START Information given

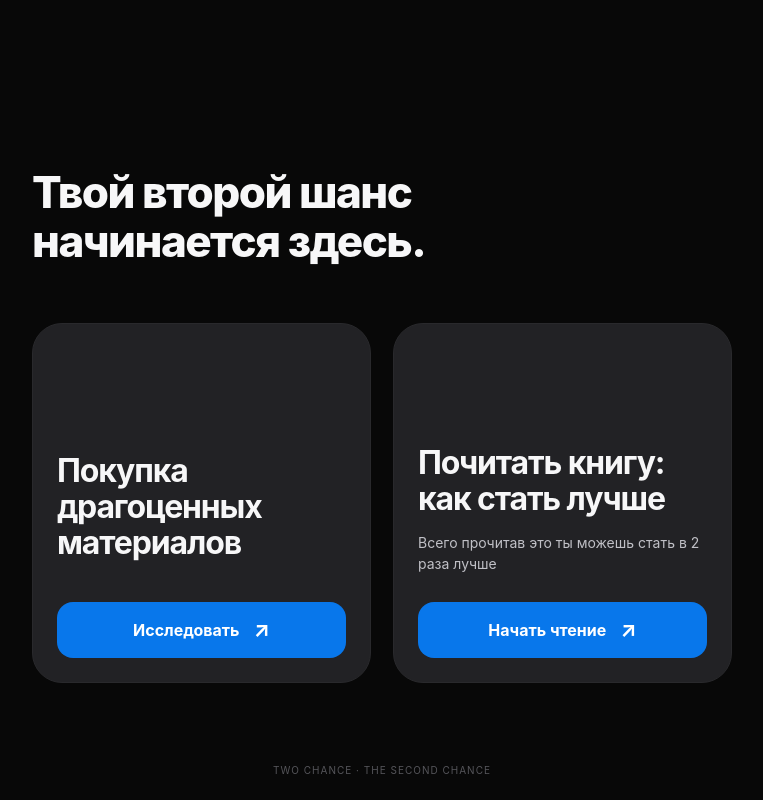
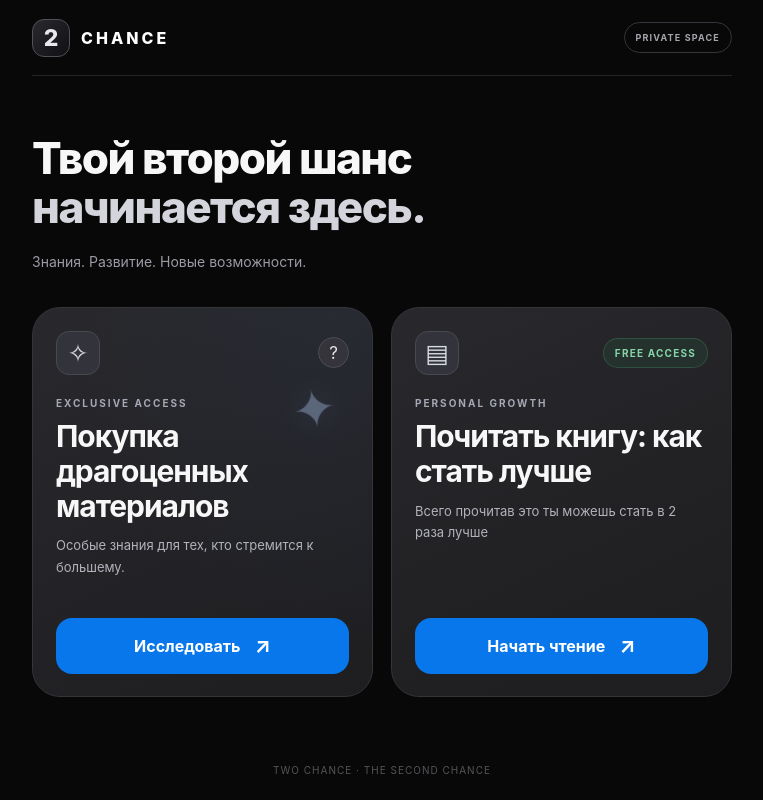
Before and after one commit to deprimes2/two-chance, a plain HTML site: page templates/index.html in a window 1280 px wide. Shown: the whole page, without its empty margins (258-1021 px from the left). Drawn offline with Linux system fonts and the light colour scheme.

Commit message:
Update index.html

```diff
--- a/templates/index.html
+++ b/templates/index.html
@@ -6,8 +6,9 @@
   <meta name="viewport" content="width=device-width, initial-scale=1, viewport-fit=cover">
   <meta name="theme-color" content="#080808">
   <title>Two Chance</title>
+
   <script src="https://telegram.org/js/telegram-web-app.js"></script>
-<script src="/static/app.js?v=20261115fix2" defer></script>
+  <script src="/static/app.js?v=20261115fix3" defer></script>
 
   <style>
     :root {
@@ -21,7 +22,9 @@
 
     * { box-sizing: border-box; }
 
-html { background: var(--bg); }
+    html {
+      background: var(--bg);
+    }
 
     body {
       margin: 0;
@@ -33,9 +36,18 @@ body {
       -webkit-font-smoothing: antialiased;
     }
 
-button, a { -webkit-tap-highlight-color: transparent; }
-button { font: inherit; cursor: pointer; }
-.hidden { display: none !important; }
+    button, a {
+      -webkit-tap-highlight-color: transparent;
+    }
+
+    button {
+      font: inherit;
+      cursor: pointer;
+    }
+
+    .hidden {
+      display: none !important;
+    }
 
     /* ЗАГРУЗКА */
 
@@ -74,11 +86,17 @@ button { font: inherit; cursor: pointer; }
     }
 
     @keyframes logoIn {
-  from { opacity: 0; transform: scale(.92); }
-  to { opacity: 1; transform: scale(1); }
+      from {
+        opacity: 0;
+        transform: scale(.92);
+      }
+      to {
+        opacity: 1;
+        transform: scale(1);
+      }
     }
 
-/* ПРИЛОЖЕНИЕ */
+    /* ОСНОВА */
 
     .app {
       max-width: 740px;
@@ -89,32 +107,84 @@ button { font: inherit; cursor: pointer; }
       flex-direction: column;
     }
 
-.topbar { display: none; }
+    .topbar {
+      display: flex;
+      align-items: center;
+      gap: 11px;
+      min-height: 76px;
+      border-bottom: 1px solid #242428;
+    }
+
+    .brand-symbol {
+      display: grid;
+      place-items: center;
+      width: 38px;
+      height: 38px;
+      flex: none;
+      border: 1px solid #505057;
+      border-radius: 12px;
+      color: #e8e8ed;
+      font-size: 23px;
+      font-weight: 800;
+      background: linear-gradient(135deg, #29292e, #111114);
+    }
+
+    .brand {
+      font-size: 16px;
+      font-weight: 800;
+      letter-spacing: .19em;
+      color: #fff;
+    }
+
+    .top-pill {
+      margin-left: auto;
+      border: 1px solid #35353b;
+      border-radius: 50px;
+      padding: 9px 11px;
+      color: #a5a5ae;
+      font-size: 9px;
+      font-weight: 650;
+      letter-spacing: .13em;
+      white-space: nowrap;
+    }
 
     main {
       flex: 1;
-  padding-top: clamp(125px, 19vh, 190px);
+      padding-top: 42px;
     }
 
-.page { display: none; }
-.page.active { display: block; }
-.page.enter { animation: pageIn .3s ease both; }
+    .page {
+      display: none;
+    }
+
+    .page.active {
+      display: block;
+    }
+
+    .page.enter {
+      animation: pageIn .3s ease both;
+    }
 
     @keyframes pageIn {
-  from { opacity: 0; transform: translateY(12px); }
-  to { opacity: 1; transform: translateY(0); }
+      from {
+        opacity: 0;
+        transform: translateY(12px);
+      }
+      to {
+        opacity: 1;
+        transform: translateY(0);
+      }
     }
 
-/* ГЛАВНЫЙ ЭКРАН */
+    /* ЗАГОЛОВОК */
 
-.intro { margin-bottom: 56px; }
-
-.intro .eyebrow,
-.intro p { display: none; }
+    .intro {
+      margin-bottom: 34px;
+    }
 
     .intro h1 {
       margin: 0;
-  font-size: clamp(32px, 8vw, 49px);
+      font-size: clamp(31px, 7.8vw, 46px);
       font-weight: 800;
       line-height: 1.14;
       letter-spacing: -.045em;
@@ -122,57 +192,160 @@ main {
 
     .intro h1 span {
       display: block;
-  color: #f7f7f8;
+      color: #d4d4dc;
     }
+
+    .intro p {
+      display: block;
+      margin: 18px 0 0;
+      color: #9b9ba5;
+      font-size: 14px;
+      line-height: 1.6;
+    }
+
+    .intro .eyebrow {
+      display: none;
+    }
+
+    /* КАРТОЧКИ */
 
     .cards {
       display: grid;
       grid-template-columns: 1fr;
-  gap: 22px;
+      gap: 18px;
     }
-
-/* КАРТОЧКИ */
 
     .feature-card {
       position: relative;
       display: flex;
       flex-direction: column;
-  justify-content: flex-end;
-  min-height: 305px;
-  padding: 28px 24px 24px;
-  border: 1px solid #29292c;
-  border-radius: 30px;
-  background: #222225;
+      min-height: 340px;
+      padding: 23px 23px 22px;
       overflow: hidden;
+      border: 1px solid #343439;
+      border-radius: 28px;
+      background: linear-gradient(
+        155deg,
+        #29292d 0%,
+        #212124 62%,
+        #1e1e21 100%
+      );
     }
 
-.feature-card.knowledge { min-height: 305px; }
-.feature-card.book { min-height: 275px; }
+    .feature-card.knowledge {
+      background:
+        radial-gradient(
+          ellipse at 90% 0%,
+          rgba(50, 67, 97, .15),
+          transparent 60%
+        ),
+        linear-gradient(155deg, #29292d, #1e1e21);
+    }
 
-.card-top,
-.card-label,
-.crystal-animation,
-.feature-card.knowledge p {
-  display: none;
+    .feature-card.book {
+      min-height: 340px;
+    }
+
+    .card-top {
+      display: flex;
+      align-items: center;
+      justify-content: space-between;
+      margin-bottom: 22px;
+      min-height: 44px;
+    }
+
+    .card-icon {
+      display: grid;
+      place-items: center;
+      width: 44px;
+      height: 44px;
+      border-radius: 13px;
+      background: #33343b;
+      border: 1px solid #484950;
+      color: #d9dce5;
+      font-size: 25px;
+    }
+
+    .help {
+      display: grid;
+      place-items: center;
+      width: 31px;
+      height: 31px;
+      border-radius: 50%;
+      border: 1px solid #4c4d55;
+      background: #34343a;
+      color: #e3e3e9;
+      font-size: 17px;
+    }
+
+    .free-pill {
+      display: inline-flex;
+      align-items: center;
+      padding: 8px 11px;
+      border: 1px solid rgba(85, 183, 132, .24);
+      border-radius: 30px;
+      background: rgba(38, 119, 77, .15);
+      color: #86d5a8;
+      font-size: 10px;
+      font-weight: 750;
+      letter-spacing: .12em;
+    }
+
+    .card-label {
+      display: block;
+      margin: 0 0 10px;
+      color: #a5a8b5;
+      font-size: 10px;
+      font-weight: 750;
+      letter-spacing: .2em;
     }
 
     .feature-card h2 {
-  margin: 0 0 40px;
-  font-size: clamp(24px, 6.2vw, 32px);
-  line-height: 1.13;
+      position: relative;
+      z-index: 1;
+      margin: 0 0 12px;
+      max-width: 430px;
+      font-size: clamp(23px, 6vw, 30px);
+      font-weight: 750;
+      line-height: 1.16;
       letter-spacing: -.035em;
-  font-weight: 750;
-  max-width: 430px;
     }
 
-.feature-card.book h2 { margin-bottom: 14px; }
+    .feature-card p {
+      position: relative;
+      z-index: 1;
+      display: block;
+      margin: 0 0 24px;
+      max-width: 420px;
+      color: #b2b2bb;
+      font-size: 13px;
+      line-height: 1.65;
+    }
 
-.feature-card.book p {
-  display: block;
-  margin: 0 0 28px;
-  color: #c0c0c6;
-  font-size: 14px;
-  line-height: 1.5;
+    /* ДЕКОРАТИВНЫЙ КРИСТАЛЛ */
+
+    .crystal-animation {
+      position: absolute;
+      top: 68px;
+      right: 25px;
+      width: 65px;
+      height: 65px;
+      display: grid;
+      place-items: center;
+      pointer-events: none;
+      opacity: .42;
+    }
+
+    .crystal-object {
+      color: #a4bce5;
+      font-size: 53px;
+      text-shadow: 0 0 20px rgba(75, 133, 222, .3);
+      animation: crystalRotate 7s linear infinite;
+    }
+
+    @keyframes crystalRotate {
+      from { transform: rotate(0deg); }
+      to { transform: rotate(360deg); }
     }
 
     /* КНОПКИ */
@@ -180,25 +353,30 @@ main {
     .primary,
     .secondary,
     .link-button {
+      position: relative;
+      z-index: 1;
       display: flex;
       align-items: center;
       justify-content: center;
       gap: 14px;
       width: 100%;
       min-height: 56px;
+      margin-top: auto;
       padding: 12px 18px;
       border: 0;
       border-radius: 16px;
       background: var(--blue);
       color: #fff;
+      font-size: 16px;
       font-weight: 700;
-  font-size: 16px;
       text-decoration: none;
       transition: transform .2s, background .2s;
     }
 
     .primary span,
-.secondary span { font-size: 21px; }
+    .secondary span {
+      font-size: 21px;
+    }
 
     .primary:active,
     .secondary:active {
@@ -217,7 +395,18 @@ main {
       font-size: 15px;
     }
 
-.detail-icon { display: none; }
+    .detail-icon {
+      display: grid;
+      place-items: center;
+      width: 56px;
+      height: 56px;
+      margin-bottom: 24px;
+      border: 1px solid #343439;
+      border-radius: 16px;
+      background: #242429;
+      color: #d5d9e5;
+      font-size: 29px;
+    }
 
     .eyebrow {
       display: block;
@@ -248,7 +437,9 @@ main {
       border-radius: 20px;
     }
 
-.info-box strong { font-size: 15px; }
+    .info-box strong {
+      font-size: 15px;
+    }
 
     .info-box p {
       color: var(--muted);
@@ -256,7 +447,9 @@ main {
       font-size: 14px;
     }
 
-.buy-button { margin-top: 24px; }
+    .buy-button {
+      margin-top: 24px;
+    }
 
     /* PDF */
 
@@ -276,7 +469,9 @@ main {
       animation: pulse 1.4s infinite alternate;
     }
 
-.skeleton-line.short { width: 45%; }
+    .skeleton-line.short {
+      width: 45%;
+    }
 
     .skeleton-sheet {
       height: 220px;
@@ -286,7 +481,9 @@ main {
       animation: pulse 1.4s infinite alternate;
     }
 
-@keyframes pulse { to { opacity: .4; } }
+    @keyframes pulse {
+      to { opacity: .4; }
+    }
 
     .pdf-container {
       margin-top: 20px;
@@ -304,7 +501,9 @@ main {
       background: white;
     }
 
-#pdfLink { margin-top: 16px; }
+    #pdfLink {
+      margin-top: 16px;
+    }
 
     /* МОДАЛЬНОЕ ОКНО */
 
@@ -315,7 +514,7 @@ main {
       display: grid;
       place-items: center;
       padding: 22px;
-  background: rgba(0,0,0,.78);
+      background: rgba(0, 0, 0, .78);
       backdrop-filter: blur(12px);
     }
 
@@ -328,14 +527,18 @@ main {
       border: 1px solid #37373b;
     }
 
-.modal-panel h2 { margin: 0 0 12px; }
+    .modal-panel h2 {
+      margin: 0 0 12px;
+    }
 
     .modal-panel p {
       color: var(--muted);
       line-height: 1.6;
     }
 
-.modal-panel .primary { margin-top: 24px; }
+    .modal-panel .primary {
+      margin-top: 24px;
+    }
 
     /* УВЕДОМЛЕНИЯ */
 
@@ -344,7 +547,7 @@ main {
       z-index: 1200;
       bottom: 30px;
       left: 50%;
-  transform: translate(-50%,15px);
+      transform: translate(-50%, 15px);
       max-width: calc(100% - 35px);
       width: max-content;
       padding: 14px 20px;
@@ -360,7 +563,7 @@ main {
 
     .toast.visible {
       opacity: 1;
-  transform: translate(-50%,0);
+      transform: translate(-50%, 0);
     }
 
     footer {
@@ -373,19 +576,20 @@ footer {
 
     @media (min-width: 620px) {
       .cards {
-    grid-template-columns: repeat(2, minmax(0,1fr));
+        grid-template-columns: repeat(2, minmax(0, 1fr));
       }
+
       .feature-card,
-  .feature-card.knowledge,
       .feature-card.book {
-    min-height: 360px;
+        min-height: 390px;
       }
     }
 
     @media (max-width: 370px) {
       .app { padding: 0 15px; }
-  .feature-card { padding: 22px; }
+      .feature-card { padding: 20px; }
       .intro h1 { font-size: 31px; }
+      .top-pill { font-size: 8px; padding: 8px; }
     }
 
     @media (prefers-reduced-motion: reduce) {
@@ -399,19 +603,20 @@ footer {
 
 <body>
 
+  <!-- ЗАГРУЗКА -->
   <div id="splash" class="splash" aria-label="Загрузка приложения">
     <div class="splash-content">
       <img
         class="crystal-splash-logo"
-      src="/static/logo.png?v=2"
+        src="/static/logo.png?v=3"
         alt="2 CHANCE"
-      width="1024"
-      height="1536"
       >
     </div>
   </div>
 
+  <!-- ПРИЛОЖЕНИЕ -->
   <div id="application" class="app hidden">
+
     <header class="topbar">
       <span class="brand-symbol">2</span>
       <span class="brand">CHANCE</span>
@@ -419,9 +624,11 @@ footer {
     </header>
 
     <main>
+
+      <!-- ГЛАВНАЯ -->
       <section id="home" class="page active">
+
         <div class="intro">
-        <span class="eyebrow">TWO CHANCE / 001</span>
           <h1>
             Твой второй шанс
             <span>начинается здесь.</span>
@@ -430,7 +637,10 @@ footer {
         </div>
 
         <div class="cards">
+
+          <!-- МАТЕРИАЛЫ -->
           <article class="feature-card knowledge">
+
             <div class="card-top">
               <span class="card-icon">✧</span>
               <button
@@ -446,51 +656,84 @@ footer {
             </div>
 
             <span class="card-label">EXCLUSIVE ACCESS</span>
+
             <h2>Покупка драгоценных материалов</h2>
-          <p>Особые знания для тех, кто стремится к большему.</p>
-          <button class="primary" data-go="knowledge">
+
+            <p>
+              Особые знания для тех, кто стремится к большему.
+            </p>
+
+            <button class="primary" data-go="knowledge" type="button">
               Исследовать <span aria-hidden="true">↗</span>
             </button>
+
           </article>
 
+          <!-- КНИГА -->
           <article class="feature-card book">
+
             <div class="card-top">
               <span class="card-icon">▤</span>
               <span class="free-pill">FREE ACCESS</span>
             </div>
 
             <span class="card-label">PERSONAL GROWTH</span>
+
             <h2>Почитать книгу: как стать лучше</h2>
-          <p>Всего прочитав это ты можешь стать в 2 раза лучше</p>
-          <button class="secondary" data-go="reader">
+
+            <p>
+              Всего прочитав это ты можешь стать в 2 раза лучше
+            </p>
+
+            <button class="secondary" data-go="reader" type="button">
               Начать чтение <span aria-hidden="true">↗</span>
             </button>
+
           </article>
+
         </div>
       </section>
 
+      <!-- МАТЕРИАЛЫ -->
       <section id="knowledge" class="page">
-      <button class="back" data-go="home">‹ На главную</button>
+
+        <button class="back" data-go="home" type="button">
+          ‹ На главную
+        </button>
+
         <div class="detail-icon">✧</div>
+
         <span class="eyebrow">EXCLUSIVE MATERIALS</span>
+
         <h1>Драгоценные материалы</h1>
+
         <p class="detail-text">
           Коллекция знаний, способных изменить твой подход
           к жизни и развитию.
         </p>
+
         <div class="info-box">
           <strong>Материалы готовятся</strong>
           <p>Скоро здесь появятся новые возможности.</p>
         </div>
+
         <button id="buyBtn" class="primary buy-button" type="button">
           Перейти к оплате
         </button>
+
       </section>
 
+      <!-- КНИГА -->
       <section id="reader" class="page">
-      <button class="back" data-go="home">‹ На главную</button>
+
+        <button class="back" data-go="home" type="button">
+          ‹ На главную
+        </button>
+
         <span class="eyebrow">THE BOOK / FREE</span>
+
         <h1>Бесплатный самоучитель счастья</h1>
+
         <p class="detail-text">Дмитрий Гаун</p>
 
         <div id="pdfMissing" class="info-box hidden">
@@ -527,14 +770,19 @@ footer {
         >
           Открыть PDF отдельно ↗
         </a>
+
       </section>
+
     </main>
 
     <footer>TWO CHANCE · THE SECOND CHANCE</footer>
+
   </div>
 
+  <!-- УВЕДОМЛЕНИЕ -->
   <div id="toast" class="toast" role="status" aria-live="polite"></div>
 
+  <!-- ИНФОРМАЦИЯ О РАЗДЕЛЕ -->
   <div
     id="modal"
     class="modal hidden"
@@ -548,7 +796,7 @@ footer {
         Здесь будут доступны эксклюзивные материалы
         для личного развития.
       </p>
-    <button id="modalClose" class="primary">
+      <button id="modalClose" class="primary" type="button">
         Понятно
       </button>
     </div>
```
Lines whose indentation alone changed are shown as unchanged.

END Information given

Exercise goal: Copy out, in full, each line above that has the word "type" in it.

Solution below:
+            <button class="primary" data-go="knowledge" type="button">
+            <button class="secondary" data-go="reader" type="button">
+        <button class="back" data-go="home" type="button">
         <button id="buyBtn" class="primary buy-button" type="button">
+        <button class="back" data-go="home" type="button">
+      <button id="modalClose" class="primary" type="button">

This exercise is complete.